package main

import (
  // Imports are omitted for readability.
  "github.com/ursiform/sleuth"
)

var (
  client *sleuth.Client
  data   = make(map[string][]*types.Comment) // Key is article GUID.
)

Next, I update the main function to instantiate client and join the sleuth network as a service called comment-service, which uses the Gorilla router as its handler, because it conforms to the http.Handler interface:

func main() {
  router := mux.NewRouter()
  router.HandleFunc("/comments/{guid}", handler).Methods("GET")

  // In the real world, the Interface field of the sleuth.Config object
  // should be set so that all services are on the same subnet.
  config := &sleuth.Config{Service: "comment-service", Handler: router}
  client, _ = sleuth.New(config)

  fmt.Println("ready...")
  http.ListenAndServe(":9871", router)
}

And that’s it, the comment-service can now be accessed by the article-service.

To update the article-service, I make some similar changes. First, I import the library, change the commentsURL to be a sleuth:// URL, and change the client variable to be a *sleuth.Client instead of an *http.Client.

package main

import (
  // Imports are omitted for readability.
  "github.com/ursiform/sleuth"
)

const commentsURL = "sleuth://comment-service/comments/%s"

var (
  client *sleuth.Client
  data   = make(map[string]*types.Article) // Key is article GUID.
)

And finally, I instantiate the client variable, and as a nice-to-have, I’ll tell the article-service to wait until it has found at least one instance of a comment-service before it starts up:

func main() {
  router := mux.NewRouter()
  router.HandleFunc("/articles/{guid}", handler).Methods("GET")

  // In the real world, the Interface field of the sleuth.Config object
  // should be set so that all services are on the same subnet.
  client, _ = sleuth.New(&sleuth.Config{})
  client.WaitFor("comment-service")

  fmt.Println("ready...")
  http.ListenAndServe(":9872", router)
}

Crucially, the HTTP request logic does not need to change at all because sleuth uses the same semantics for making HTTP requests.

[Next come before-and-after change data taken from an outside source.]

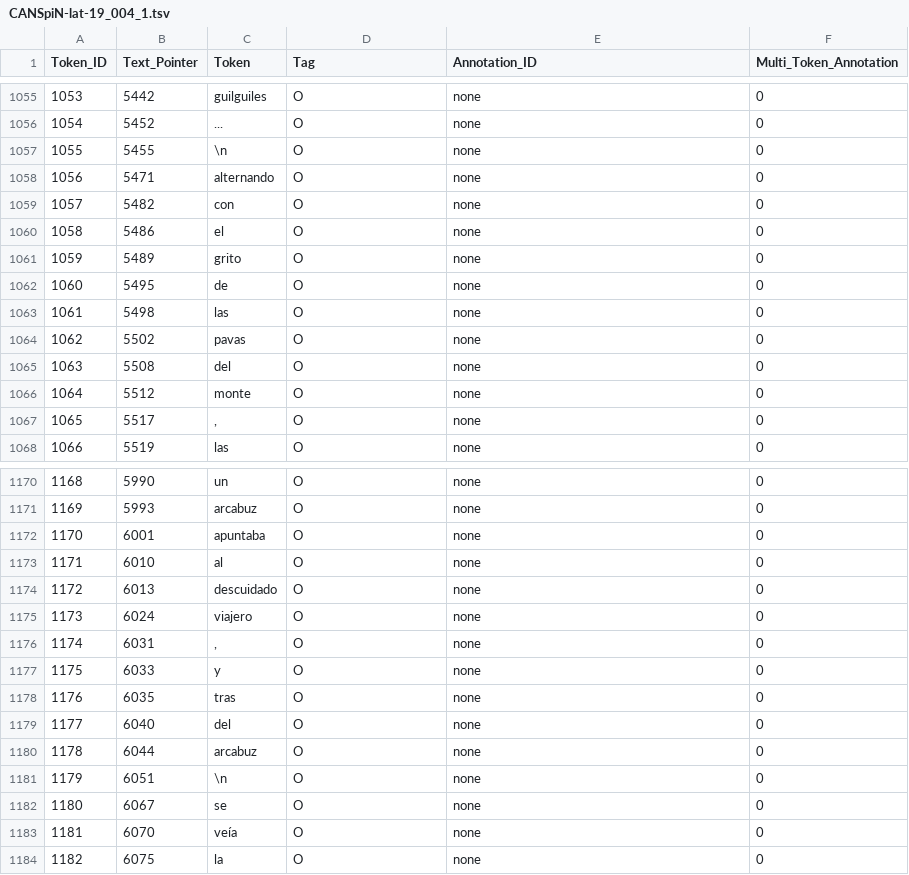
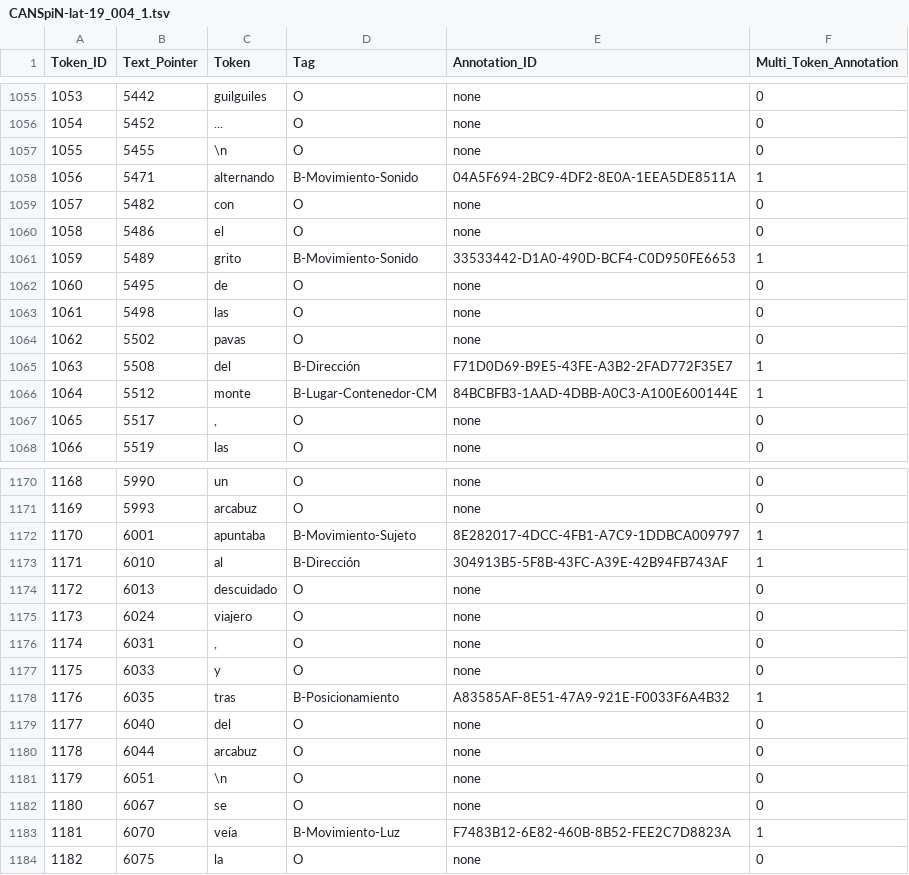
Before and after one commit to CANSpiNproject/dh2025, a TSV file: canspin-lat-19/cs1-tsv/CANSpiN-lat-19_004_1.tsv, drawn as a sheet; only a part is shown, gaps mark what is left out; the diff covers the shown part only.

Commit message:
fixes canspin-lat-19_004_1 annotations and all related data and visualizations

```diff
--- a/canspin-lat-19/cs1-tsv/CANSpiN-lat-19_004_1.tsv
+++ b/canspin-lat-19/cs1-tsv/CANSpiN-lat-19_004_1.tsv
@@ -1057,6 +1057,6 @@ Token_ID	Text_Pointer	Token	Tag	Annotation_ID	Multi_Token_Annotation
 1055	5455	\n               	O	none	0
-1056	5471	alternando	O	none	0
+1056	5471	alternando	B-Movimiento-Sonido	04A5F694-2BC9-4DF2-8E0A-1EEA5DE8511A	1
 1057	5482	con	O	none	0
 1058	5486	el	O	none	0
-1059	5489	grito	O	none	0
+1059	5489	grito	B-Movimiento-Sonido	33533442-D1A0-490D-BCF4-C0D950FE6653	1
 1060	5495	de	O	none	0
@@ -1064,4 +1064,4 @@ Token_ID	Text_Pointer	Token	Tag	Annotation_ID	Multi_Token_Annotation
 1062	5502	pavas	O	none	0
-1063	5508	del	O	none	0
-1064	5512	monte	O	none	0
+1063	5508	del	B-Dirección	F71D0D69-B9E5-43FE-A3B2-2FAD772F35E7	1
+1064	5512	monte	B-Lugar-Contenedor-CM	84BCBFB3-1AAD-4DBB-A0C3-A100E600144E	1
 1065	5517	,	O	none	0
@@ -1171,4 +1171,4 @@ Token_ID	Text_Pointer	Token	Tag	Annotation_ID	Multi_Token_Annotation
 1169	5993	arcabuz	O	none	0
-1170	6001	apuntaba	O	none	0
-1171	6010	al	O	none	0
+1170	6001	apuntaba	B-Movimiento-Sujeto	8E282017-4DCC-4FB1-A7C9-1DDBCA009797	1
+1171	6010	al	B-Dirección	304913B5-5F8B-43FC-A39E-42B94FB743AF	1
 1172	6013	descuidado	O	none	0
@@ -1177,3 +1177,3 @@ Token_ID	Text_Pointer	Token	Tag	Annotation_ID	Multi_Token_Annotation
 1175	6033	y	O	none	0
-1176	6035	tras	O	none	0
+1176	6035	tras	B-Posicionamiento	A83585AF-8E51-47A9-921E-F0033F6A4B32	1
 1177	6040	del	O	none	0
@@ -1182,3 +1182,3 @@ Token_ID	Text_Pointer	Token	Tag	Annotation_ID	Multi_Token_Annotation
 1180	6067	se	O	none	0
-1181	6070	veía	O	none	0
+1181	6070	veía	B-Movimiento-Luz	F7483B12-6E82-460B-8B52-FEE2C7D8823A	1
 1182	6075	la	O	none	0
```
Also changed, not shown: 125 edited cells elsewhere in this file, 10 other files.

It accepts a native http.Request object in a function called Do just like the native http.Client so it functions as a drop-in replacement for http.Client requests.

Conclusion

If your system is already large enough that you have a custom message-queue based solution or are using an external service to manage microservices, then sleuth may not be right for you. However, if you’re building up a set of services and want the flexibility to add them organically and have them find each other in an ad hoc network, then sleuth will simplify building services that operate in a distributed environment.

sleuth is a library, not a framework, and it’s compatible with any Go web framework that uses the native http.Handler interface; so it is unobtrusive when it comes to your architecture decisions.

The example code for this tutorial is separated into two branches:

The sleuth API documentation is available on GoDoc.

And finally, the sleuth GitHub repository contains the most recent version of the library.

Posted by A. Darian (@micronova)